A Mom Blog Social Network
I write to you today from my treadmill where I am attempting to walk off some anxiety and to make sense of why cancer exists. Once again our family has come face to face with it and I know that it has impacted your lives too.
Cancer really paralyzed us as a family when my father-in-law was diagnosed with lung cancer six years ago. Nonno was already in the grips of Multiple Sclerosis and had spent many years confined to a wheelchair with only the use of one arm. The oncologist had given him six months. He was sixty-three years old. Our kids were five and eight and had grown up under his watchful eye. The thought of explaining all that was going on with him was daunting. And then I remembered a book I had found for a student whose father had cancer when I first started teaching.
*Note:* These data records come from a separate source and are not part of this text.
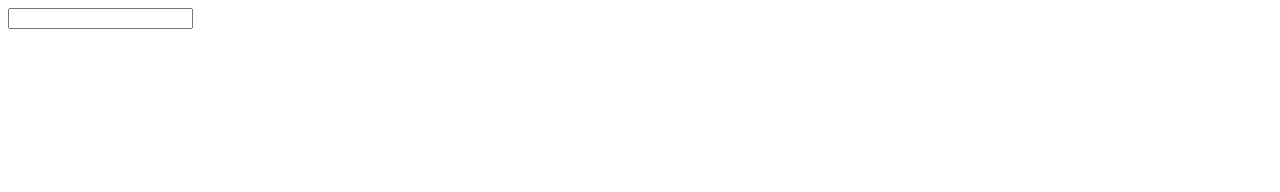
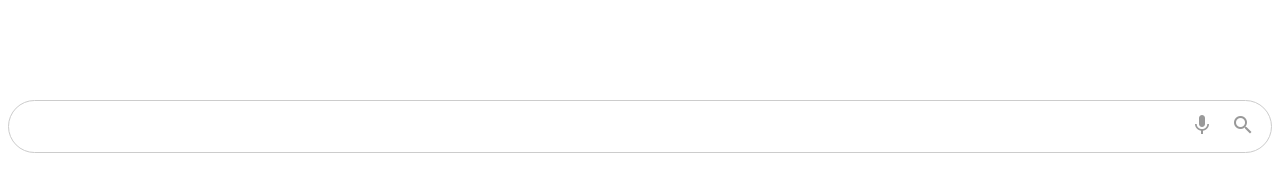
Before and after one commit to hostlindev/css--curse, a plain HTML site: page 3 Barra de busqueda/index.html in a window 1280 px wide. Drawn offline with Linux system fonts and the light colour scheme.

Commit message:
search bar completado

```diff
--- a/3 Barra de busqueda/index.html
+++ b/3 Barra de busqueda/index.html
@@ -16,7 +16,11 @@
   </head>
   <body>
     <div class="div search-bar">
-        <input type="text">
+      <input type="text" />
+      <div class="actions">
+        <button><span class="material-icons">mic</span></button>
+        <button><span class="material-icons">search</span></button>
+      </div>
     </div>
   </body>
 </html>
--- a/3 Barra de busqueda/style.css
+++ b/3 Barra de busqueda/style.css
@@ -0,0 +1,68 @@
+.material-icons {
+    font-family: 'Material Icons';
+    font-weight: normal;
+    font-style: normal;
+    font-size: 24px;  /* Preferred icon size */
+    display: inline-block;
+    line-height: 1;
+    text-transform: none;
+    letter-spacing: normal;
+    word-wrap: normal;
+    white-space: nowrap;
+    direction: ltr;
+
+    /* Support for all WebKit browsers. */
+    -webkit-font-smoothing: antialiased;
+    /* Support for Safari and Chrome. */
+    text-rendering: optimizeLegibility;
+
+    /* Support for Firefox. */
+    -moz-osx-font-smoothing: grayscale;
+
+    /* Support for IE. */
+    font-feature-settings: 'liga';
+  }
+
+  body{
+    font-family: sans-serif;
+  }
+
+  .search-bar {
+    border: solid 1px #ccc;
+    border-radius: 30px;
+    display: flex;
+    flex-direction: row;
+    align-items: center;
+    padding: 5px 10px;
+    margin: 100px auto;
+  }
+
+  .search-bar:focus-within{
+    border: solid 1px #aaa;
+    box-shadow: 0px 2px 5px rgba(46,41,41, 0.2);
+  }
+
+  .search-bar input{
+    border: none;
+    outline: none;
+    padding: 10px;
+    font-size: 18px;
+    flex: auto;
+  }
+
+  .search-bar .actions{
+    display: flex;
+    gap: 5px;
+  }
+
+  .search-bar .actions button{
+    border: none;
+    outline: none;
+    background: none;
+    cursor: pointer;
+    color: #999;
+  }
+
+  .search-bar .actions button:hover {
+    color: #2979e2;
+  }
```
Why, Charlie. Brown, Why? had been shelved in my home office. I don’t know if I ever did read it or lend it to that special little girl all those years ago, but I read to our kids. In the story, Linus takes a special shine to a little girl at school who has cancer, and the story is told through his point of view. The other characters’ feelings are expressed through dialogue to present how cancer has impacted their lives, and I was particularly impressed with the honesty of this little girl’s siblings. Their very real feelings about all of the attention and gifts going toward only one of the three of them serve as a gentle reminder that those around the cancer patient need care too.
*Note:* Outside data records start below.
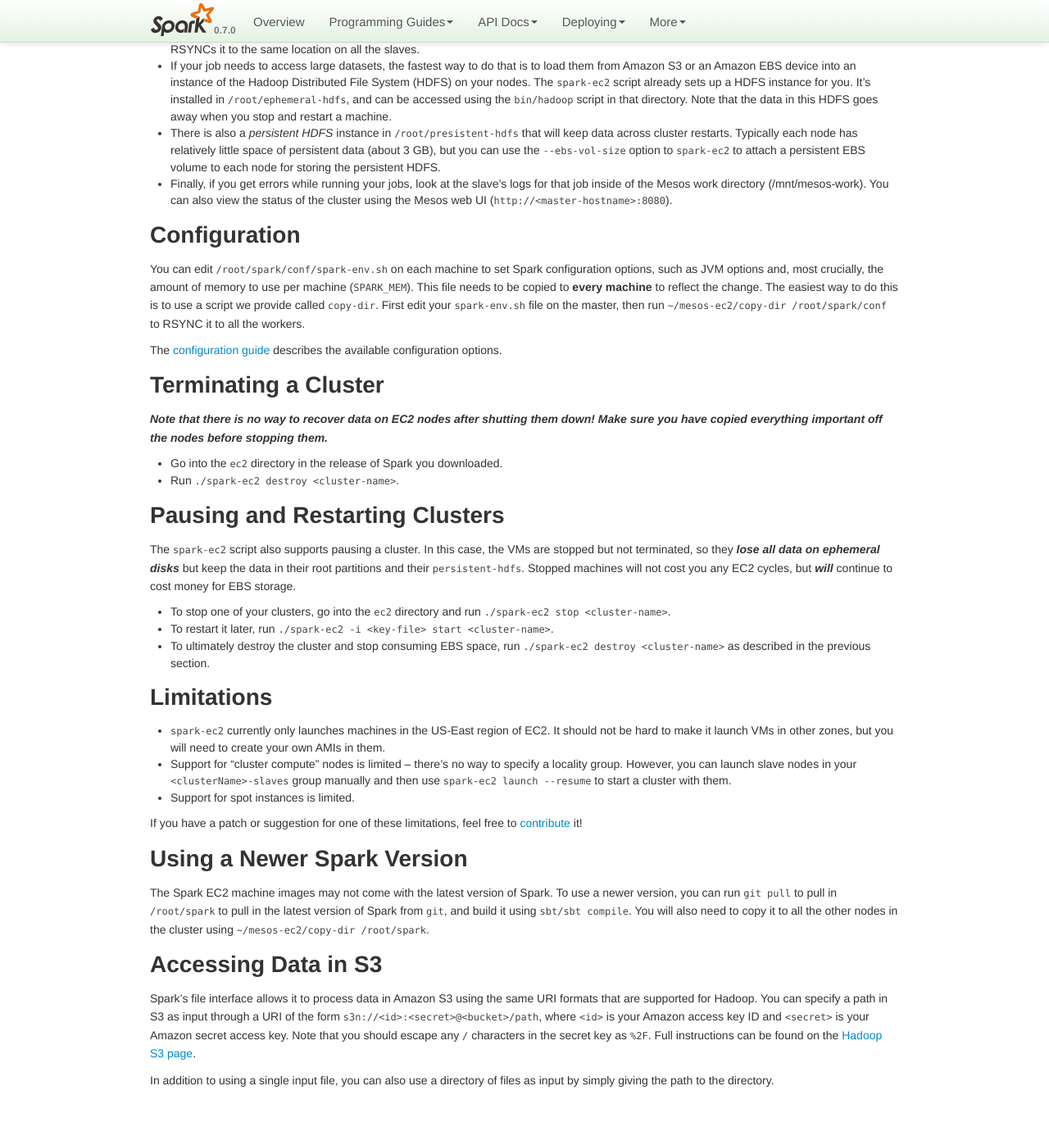
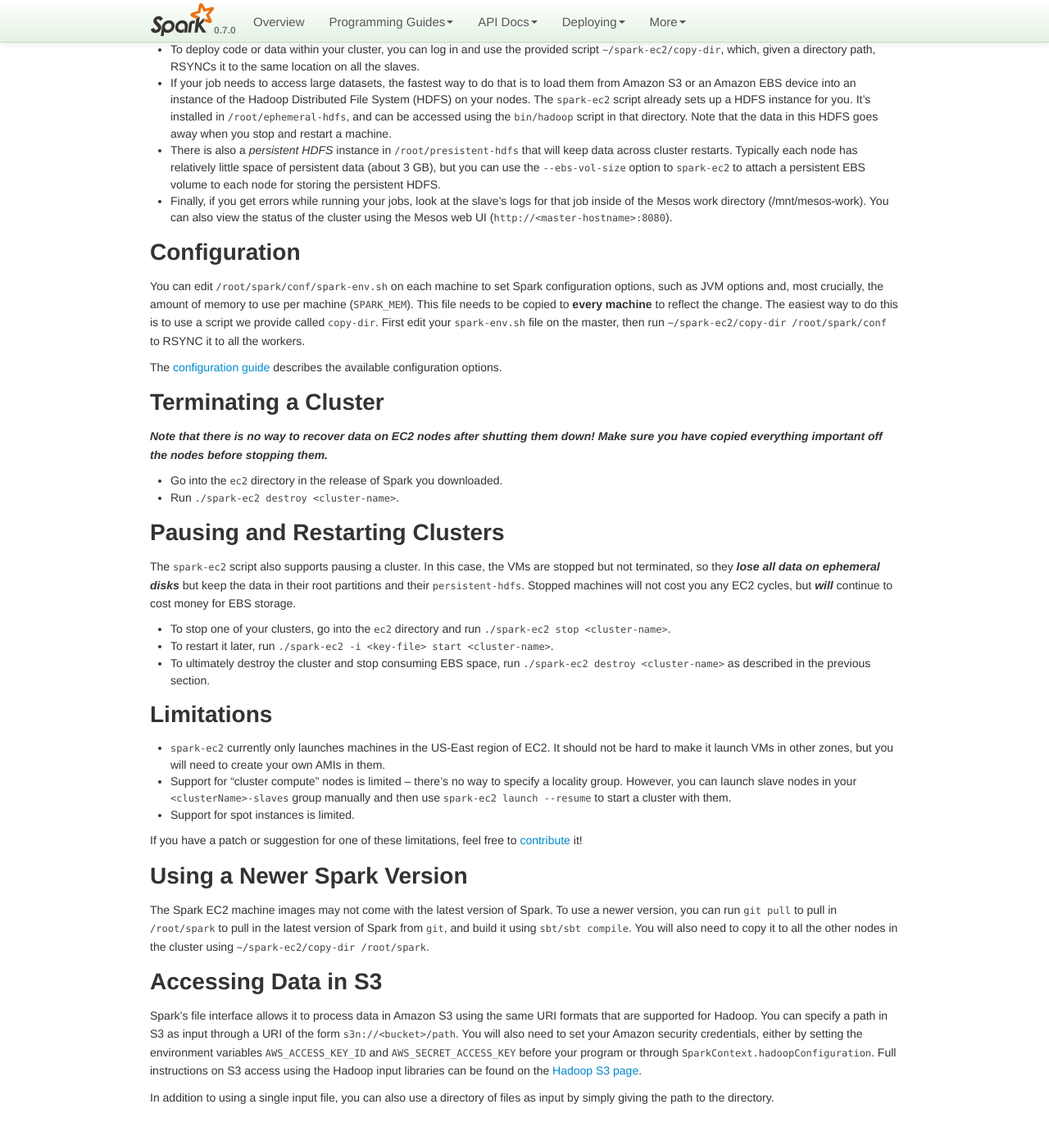
Before and after one commit to jaricftw/spark, a Jekyll site: the page built from docs/ec2-scripts.md, in a window 1280 px wide and 1400 px high, scrolled down 1028 px. Shown: the top 1386 px of the window at 82% size. Built offline with Jekyll 4.4.1, drawn with Linux system fonts in a browser that asks for light colours; some of the changed text lies outside the part shown.

Commit message:
Some tweaks to docs

```diff
--- a/docs/ec2-scripts.md
+++ b/docs/ec2-scripts.md
@@ -45,9 +45,9 @@
     key pair, `<num-slaves>` is the number of slave nodes to launch (try
     1 at first), and `<cluster-name>` is the name to give to your
     cluster.
--   After everything launches, check that Mesos is up and sees all the
-    slaves by going to the Mesos Web UI link printed at the end of the
-    script (`http://<master-hostname>:8080`).
+-   After everything launches, check that the cluster scheduler is up and sees
+    all the slaves by going to its web UI, which will be printed at the end of
+    the script (typically `http://<master-hostname>:8080`).
 
 You can also run `./spark-ec2 --help` to see more usage options. The
 following options are worth pointing out:
@@ -68,6 +68,9 @@
 -    `--ebs-vol-size=GB` will attach an EBS volume with a given amount
      of space to each node so that you can have a persistent HDFS cluster
      on your nodes across cluster restarts (see below).
+-    `--spot-price=PRICE` will launch the worker nodes as
+     [Spot Instances](http://aws.amazon.com/ec2/spot-instances/),
+     bidding for the given maximum price (in dollars).
 -    If one of your launches fails due to e.g. not having the right
 permissions on your private key file, you can run `launch` with the
 `--resume` option to restart the setup process on an existing cluster.
@@ -80,7 +83,7 @@
     above. (This is just for convenience; you could also use
     the EC2 console.)
 -   To deploy code or data within your cluster, you can log in and use the
-    provided script `~/mesos-ec2/copy-dir`, which,
+    provided script `~/spark-ec2/copy-dir`, which,
     given a directory path, RSYNCs it to the same location on all the slaves.
 -   If your job needs to access large datasets, the fastest way to do
     that is to load them from Amazon S3 or an Amazon EBS device into an
@@ -106,7 +109,7 @@
 as JVM options and, most crucially, the amount of memory to use per machine (`SPARK_MEM`).
 This file needs to be copied to **every machine** to reflect the change. The easiest way to do this
 is to use a script we provide called `copy-dir`. First edit your `spark-env.sh` file on the master,
-then run `~/mesos-ec2/copy-dir /root/spark/conf` to RSYNC it to all the workers.
+then run `~/spark-ec2/copy-dir /root/spark/conf` to RSYNC it to all the workers.
 
 The [configuration guide](configuration.html) describes the available configuration options.
 
@@ -152,10 +155,10 @@
 
 # Using a Newer Spark Version
 
-The Spark EC2 machine images may not come with the latest version of Spark. To use a newer version, you can run `git pull` to pull in `/root/spark` to pull in the latest version of Spark from `git`, and build it using `sbt/sbt compile`. You will also need to copy it to all the other nodes in the cluster using `~/mesos-ec2/copy-dir /root/spark`.
+The Spark EC2 machine images may not come with the latest version of Spark. To use a newer version, you can run `git pull` to pull in `/root/spark` to pull in the latest version of Spark from `git`, and build it using `sbt/sbt compile`. You will also need to copy it to all the other nodes in the cluster using `~/spark-ec2/copy-dir /root/spark`.
 
 # Accessing Data in S3
 
-Spark's file interface allows it to process data in Amazon S3 using the same URI formats that are supported for Hadoop. You can specify a path in S3 as input through a URI of the form `s3n://<id>:<secret>@<bucket>/path`, where `<id>` is your Amazon access key ID and `<secret>` is your Amazon secret access key. Note that you should escape any `/` characters in the secret key as `%2F`. Full instructions can be found on the [Hadoop S3 page](http://wiki.apache.org/hadoop/AmazonS3).
+Spark's file interface allows it to process data in Amazon S3 using the same URI formats that are supported for Hadoop. You can specify a path in S3 as input through a URI of the form `s3n://<bucket>/path`. You will also need to set your Amazon security credentials, either by setting the environment variables `AWS_ACCESS_KEY_ID` and `AWS_SECRET_ACCESS_KEY` before your program or through `SparkContext.hadoopConfiguration`. Full instructions on S3 access using the Hadoop input libraries can be found on the [Hadoop S3 page](http://wiki.apache.org/hadoop/AmazonS3).
 
 In addition to using a single input file, you can also use a directory of files as input by simply giving the path to the directory.
```
Also changed, not shown: docs/configuration.md (+7 -0 lines), docs/index.md (+1 -7 lines).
I love how stories have such a delicate way of teaching life’s lessons. Stories feel safe and are far enough removed that they don’t invade personal boundaries, yet provide answers to so many questions. This one helped our kids understand what cancer is, the words the grownups were using, the emotions they were seeing in all of us and feeling themselves. It helped them know the ‘normal’ of the cancer experience, which sadly, there is these days. What I really appreciated, too, was that it is a story of hope and friendship.
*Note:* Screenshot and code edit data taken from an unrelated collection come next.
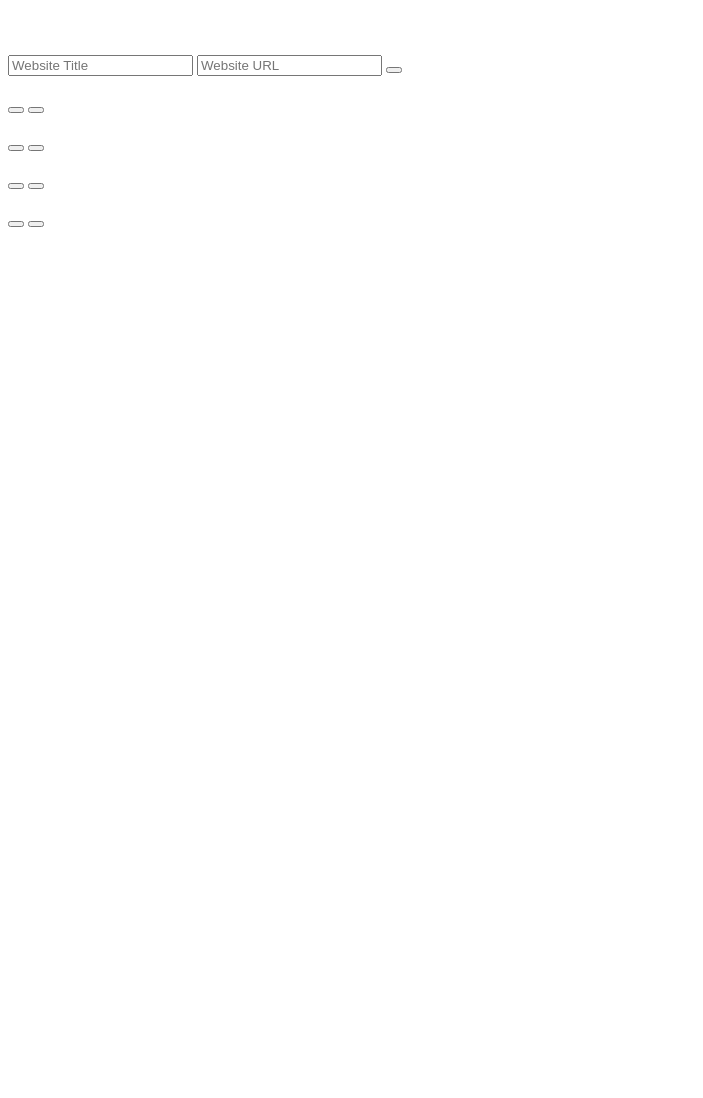
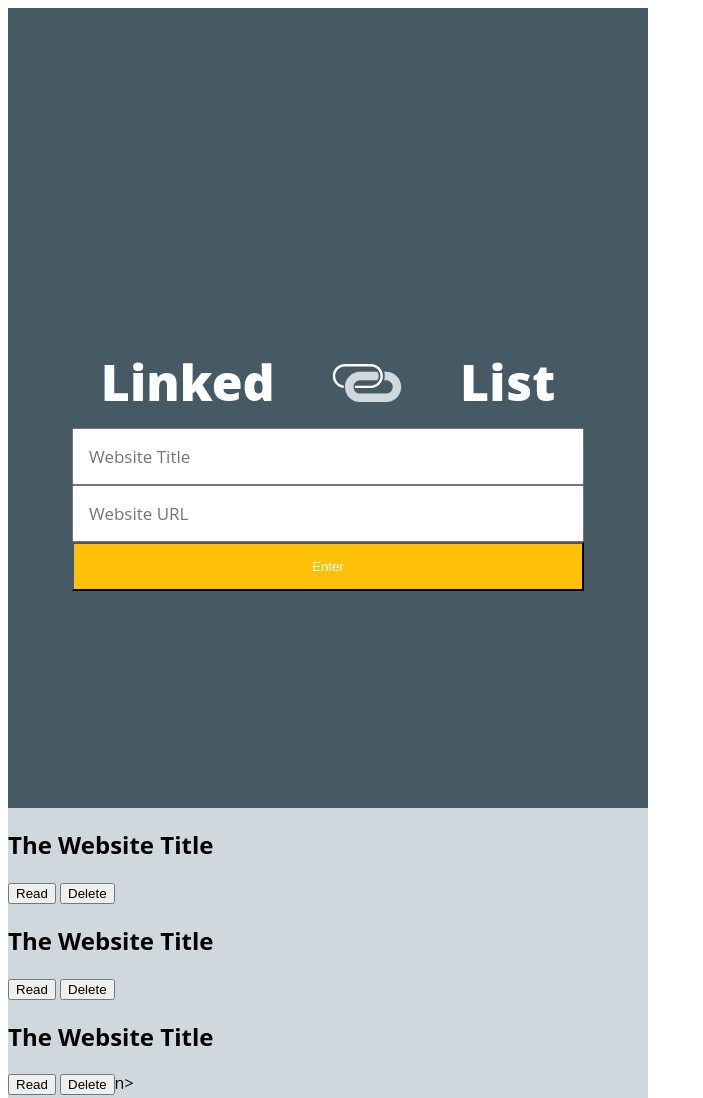
Before and after one commit to LarMiller/LinkedList, a plain HTML site: page index.html in a window 1280 px wide. Shown: the top 1098 px of the page, without its empty margins (0-703 px from the left). Before the commit the page ends 800 px from the top, so only its background shows below. Drawn offline with Linux system fonts and the light colour scheme; a web font is replaced by a local one.

Commit message:
Add Css, update html with classes and ids

```diff
--- a/index.html
+++ b/index.html
@@ -1,45 +1,47 @@
 <!DOCTYPE html>
 <html>
 <head>
-  <title>
-    <link rel="stylesheet" type="text/css" href="style.css">
-  </title>
+   <link rel="stylesheet" type="text/css" href="style.css">
+   <link href="https://fonts.googleapis.com/css?family=Open+Sans 800 400" rel="stylesheet">
+  <title> Linked list</title>
 </head>
 <body>
-  <section>
-    <article>
-      <h1></h1>
-      <img src="">
-      <h1></h1>
+  <section class = "firstSection">
+    <main>
+    <article id = "title">
+      <h1>Linked</h1>
+      <img src="images/linked-list-logo.svg">
+      <h1>List</h1>
     </article>
-  <input type="text" name="title" placeholder="Website Title">
-  <input type="text" name="title" placeholder="Website URL">
-  <button id"enterButton"></button>
+  <input class = "websiteTitle" type="text" name="title" placeholder="Website Title">
+  <input class = "websiteUrl" type="text" name="title" placeholder="Website URL">
+  <button id="enterButton">Enter</button>
   </section>
-  <section>
+  </main>
+  <section class = "secondSection">
       <article>
-        <h2></h2>
-        <p></p>
-        <button></button>
-        <button></button>
+        <h2>The Website Title</h2>
+        <p class = "linkTo"></p>
+        <button>Read</button>
+        <button>Delete</button>
       </article>
       <article>
-        <h2></h2>
-        <p></p>
-        <button></button>
-        <button></button>
+        <h2>The Website Title</h2>
+        <p class = "linkTo"></p>
+        <button>Read</button>
+        <button>Delete</button>
       </article>
       <article>
-        <h2></h2>
-        <p></p>
-        <button></button>
-        <button></button>
+        <h2>The Website Title</h2>
+        <p class = "linkTo"></p>
+        <button>Read</button>
+        <button>Delete</button>n>
       </article>
       <article>
-        <h2></h2>
-        <p></p>
-        <button></button>
-        <button></button>
+        <h2>The Website Title</h2>
+        <p class = "linkTo"></p>
+        <button>Read</button>
+        <button>Delete</button>
       </article>
   </section>
     <script type="text/javascript" src= "script.js"></script>
--- a/style.css
+++ b/style.css
@@ -0,0 +1,78 @@
+body{
+  width: 100%;
+  height: 100vh;
+  font-family: 'Open Sans', sans-serif;
+}
+
+h1{
+  font-family: 'Open Sans', sans-serif;
+  font-weight: 800;
+  color:#ffffff;
+  font-size: 50px;
+  margin:0;
+}
+
+main{
+  width: 80%;
+  margin: 10px auto 10px auto;
+  padding-top: 50%;
+}
+
+#title{
+  display: flex;
+  justify-content: space-around;
+  margin: 10px auto 10px auto;
+  box-sizing: border-box;
+}
+
+#enterButton{
+  width: 100%;
+  padding: 15px;
+  color:#ffffff;
+  background-color: #ffc107;
+}
+
+#title img{
+  width: 70px;
+  height: 70px;
+}
+
+#enterButton::hover{
+  background-color: #ffd773;
+}
+
+
+.firstSection{
+  width: 50%;
+  height:100%;
+  display: inline-block;
+  background-color: #455A64;
+
+}
+
+.secondSection{
+  width: 50%;
+  height:100%;
+  display: inline-block;
+  background-color: #CFD8DC;
+}
+
+.websiteTitle{
+  width: 100%;
+  padding: 15px;
+  display:block;
+  box-sizing: border-box;
+  font-family: 'Open Sans', sans-serif;
+  font-size: 17px;
+
+}
+
+.websiteUrl{
+  width: 100%;
+  padding: 15px;
+  display:block;
+  font-family: 'Open Sans', sans-serif;
+  font-size: 17px;
+  box-sizing: border-box;
+
+}
```
Also changed, not shown: images/linked-list-logo.svg (added).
Friends and family helped our kids through that very difficult time in their lives. Nicholas had two close buddies, and Larissa a best friend who lost their grandfathers right around the same time they did. They made little cards for each other and they read the book in the months of their grandfathers’ illnesses too. I’ve since lent it out many times and now given it away.
And now, my friends, I need your help. Does anyone know of a book, blog post, article or movie like this for teens or young adults (preferably hope-filled, empowering, informational fiction)? Please leave me a comment here or on Facebook or twitter. My 59 year old aunt (wife, mother, sister, aunt, teacher,mentor, musician, participant of hip-hop classes, optimist, and the sunshine in the lives of all who know her!) is scheduled to have a brain tumour removed on Monday morning which will likely be followed by chemo or radiation. My uncle (her awesome husband) just went through a summer fighting prostate cancer and is still recovering. Your positive thoughts, energy, prayers and personal stories of hope would mean the world to me and our family.
“Stories are medicine. They have such power; they do not require that we do, be, act anything —we need only listen.” ~ Clarissa Pinkola Estes